[Start of Attachment]

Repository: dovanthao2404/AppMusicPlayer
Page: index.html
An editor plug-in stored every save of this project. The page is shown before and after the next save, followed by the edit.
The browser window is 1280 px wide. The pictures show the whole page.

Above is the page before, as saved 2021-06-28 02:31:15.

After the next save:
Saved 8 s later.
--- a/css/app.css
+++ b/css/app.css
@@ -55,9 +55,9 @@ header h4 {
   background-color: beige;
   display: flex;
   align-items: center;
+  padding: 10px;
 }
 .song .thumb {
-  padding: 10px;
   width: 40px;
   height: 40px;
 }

[End of Attachment]
[Start of Attachment]

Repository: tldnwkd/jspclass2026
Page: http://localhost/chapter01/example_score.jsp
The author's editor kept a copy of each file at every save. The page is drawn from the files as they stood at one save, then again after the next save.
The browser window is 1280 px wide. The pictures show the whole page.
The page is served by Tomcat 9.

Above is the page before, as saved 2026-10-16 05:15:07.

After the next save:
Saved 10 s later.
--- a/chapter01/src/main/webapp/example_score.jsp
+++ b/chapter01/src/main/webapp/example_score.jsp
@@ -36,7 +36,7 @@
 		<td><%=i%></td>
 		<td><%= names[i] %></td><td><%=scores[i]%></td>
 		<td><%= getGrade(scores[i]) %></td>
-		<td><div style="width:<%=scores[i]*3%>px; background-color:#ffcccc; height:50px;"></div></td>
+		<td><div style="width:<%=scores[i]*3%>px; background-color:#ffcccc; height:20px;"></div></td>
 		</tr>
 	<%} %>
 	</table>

[End of Attachment]

_Work instructions_
Copy out each line from the preceding entries that mentions the word "main".

_Solution_
--- a/chapter01/src/main/webapp/example_score.jsp
+++ b/chapter01/src/main/webapp/example_score.jsp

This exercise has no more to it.